As we noted in our previous post you can find digital copies of historical treasures relating to Scarsdale at the Digital Public Library of America.

You can also find the real thing—163 year-old hand-drawn maps, Scarsdale's original 1845 New York State census records, and much more—stored away in the basement of the Scarsdale Public Library.

Yesterday we were treated to a tour of the local history room—appropriately named in honor of long-time Scarsdale historian Richard M. Lederer, Jr. We met with library director Elizabeth Bermel, reference librarian Daniel Glauber, and department manager Jennifer Friedman, to explore ways the Scarsdale Historical Society can work with the library to make their treasure-trove available to online.

 Detail of an 1851 map showing the mill dam, saw mill and bridge on the Bronx River.

Detail of an 1851 map showing the mill dam, saw mill and bridge on the Bronx River.

 The 1851 map includes a numbered index listing the property owners, acreage and how the land was being used.

The 1851 map includes a numbered index listing the property owners, acreage and how the land was being used.

  Appointment Letter from Daniel D. Tompkins, April 30, 1814

Appointment Letter from Daniel D. Tompkins, April 30, 1814

 The library has a set of of the four volume 1930 atlas of Westchester County published by G.M. Hopkins Co. The office of the Westchester County Clerk has already scanned their set and you can see it online   here  .

The library has a set of of the four volume 1930 atlas of Westchester County published by G.M. Hopkins Co. The office of the Westchester County Clerk has already scanned their set and you can see it online here.

 The 1845 census book contains a wealth of information, listing the names of all property owners and their answers to 48 questions—including where they came from, how much land they owned and even the specific crops they were growing.
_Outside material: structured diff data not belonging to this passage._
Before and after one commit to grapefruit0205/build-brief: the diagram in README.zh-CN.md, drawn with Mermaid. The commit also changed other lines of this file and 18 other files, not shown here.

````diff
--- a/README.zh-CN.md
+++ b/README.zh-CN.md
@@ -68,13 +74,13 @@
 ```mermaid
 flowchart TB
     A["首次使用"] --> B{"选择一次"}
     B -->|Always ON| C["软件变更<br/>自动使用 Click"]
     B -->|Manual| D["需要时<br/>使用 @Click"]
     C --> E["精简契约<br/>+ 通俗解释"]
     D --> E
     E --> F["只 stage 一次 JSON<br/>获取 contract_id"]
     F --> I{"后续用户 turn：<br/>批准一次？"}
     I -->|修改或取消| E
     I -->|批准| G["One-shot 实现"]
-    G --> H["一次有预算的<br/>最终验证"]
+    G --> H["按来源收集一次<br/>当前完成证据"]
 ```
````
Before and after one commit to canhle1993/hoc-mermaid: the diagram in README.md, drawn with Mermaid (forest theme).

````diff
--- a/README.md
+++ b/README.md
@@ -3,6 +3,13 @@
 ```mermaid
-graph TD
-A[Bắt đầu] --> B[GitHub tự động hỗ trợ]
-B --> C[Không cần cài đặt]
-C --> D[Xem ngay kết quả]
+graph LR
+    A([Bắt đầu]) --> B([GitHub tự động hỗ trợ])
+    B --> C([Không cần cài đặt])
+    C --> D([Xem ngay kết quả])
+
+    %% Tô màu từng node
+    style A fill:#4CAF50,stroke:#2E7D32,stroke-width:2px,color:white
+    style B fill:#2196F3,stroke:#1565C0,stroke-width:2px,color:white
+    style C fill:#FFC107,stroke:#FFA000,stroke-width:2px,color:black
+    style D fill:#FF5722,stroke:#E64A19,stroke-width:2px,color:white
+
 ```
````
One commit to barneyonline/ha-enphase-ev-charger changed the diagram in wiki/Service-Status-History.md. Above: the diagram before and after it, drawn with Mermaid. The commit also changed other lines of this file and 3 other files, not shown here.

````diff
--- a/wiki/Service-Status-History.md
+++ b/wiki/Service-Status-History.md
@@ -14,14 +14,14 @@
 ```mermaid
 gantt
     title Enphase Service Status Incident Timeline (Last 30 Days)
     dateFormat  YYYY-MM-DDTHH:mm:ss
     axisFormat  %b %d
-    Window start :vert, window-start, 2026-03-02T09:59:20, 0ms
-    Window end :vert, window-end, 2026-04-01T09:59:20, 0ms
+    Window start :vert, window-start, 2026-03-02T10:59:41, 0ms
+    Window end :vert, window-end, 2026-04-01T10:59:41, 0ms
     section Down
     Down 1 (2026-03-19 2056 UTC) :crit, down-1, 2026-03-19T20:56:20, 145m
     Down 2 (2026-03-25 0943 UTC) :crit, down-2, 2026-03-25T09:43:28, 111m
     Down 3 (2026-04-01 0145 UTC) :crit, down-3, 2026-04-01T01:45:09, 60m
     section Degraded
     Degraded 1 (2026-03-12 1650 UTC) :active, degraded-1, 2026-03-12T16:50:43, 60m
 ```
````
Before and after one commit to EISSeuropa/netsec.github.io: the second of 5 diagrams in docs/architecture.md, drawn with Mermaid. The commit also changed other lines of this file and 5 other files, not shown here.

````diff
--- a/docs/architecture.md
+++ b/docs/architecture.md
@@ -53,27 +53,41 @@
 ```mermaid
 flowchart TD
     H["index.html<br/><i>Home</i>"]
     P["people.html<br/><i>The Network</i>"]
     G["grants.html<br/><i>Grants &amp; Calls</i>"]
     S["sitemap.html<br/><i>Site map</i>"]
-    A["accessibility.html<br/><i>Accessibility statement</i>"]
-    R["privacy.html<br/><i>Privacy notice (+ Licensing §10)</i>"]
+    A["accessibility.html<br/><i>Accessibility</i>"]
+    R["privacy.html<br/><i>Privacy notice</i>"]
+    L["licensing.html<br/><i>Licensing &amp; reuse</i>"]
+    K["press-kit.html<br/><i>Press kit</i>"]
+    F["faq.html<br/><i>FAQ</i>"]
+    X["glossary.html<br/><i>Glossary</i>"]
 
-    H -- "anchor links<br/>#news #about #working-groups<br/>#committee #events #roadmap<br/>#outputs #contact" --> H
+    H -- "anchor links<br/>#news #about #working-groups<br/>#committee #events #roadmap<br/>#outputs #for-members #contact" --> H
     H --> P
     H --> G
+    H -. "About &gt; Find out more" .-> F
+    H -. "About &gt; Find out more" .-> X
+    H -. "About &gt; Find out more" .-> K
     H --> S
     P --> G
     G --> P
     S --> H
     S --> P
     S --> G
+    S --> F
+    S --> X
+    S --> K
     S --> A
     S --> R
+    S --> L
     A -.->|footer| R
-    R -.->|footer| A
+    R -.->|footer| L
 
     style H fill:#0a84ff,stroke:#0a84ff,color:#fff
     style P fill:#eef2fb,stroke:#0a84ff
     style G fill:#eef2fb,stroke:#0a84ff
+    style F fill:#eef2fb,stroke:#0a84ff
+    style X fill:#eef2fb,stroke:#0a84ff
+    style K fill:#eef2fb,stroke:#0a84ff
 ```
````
The 1845 census book contains a wealth of information, listing the names of all property owners and their answers to 48 questions—including where they came from, how much land they owned and even the specific crops they were growing.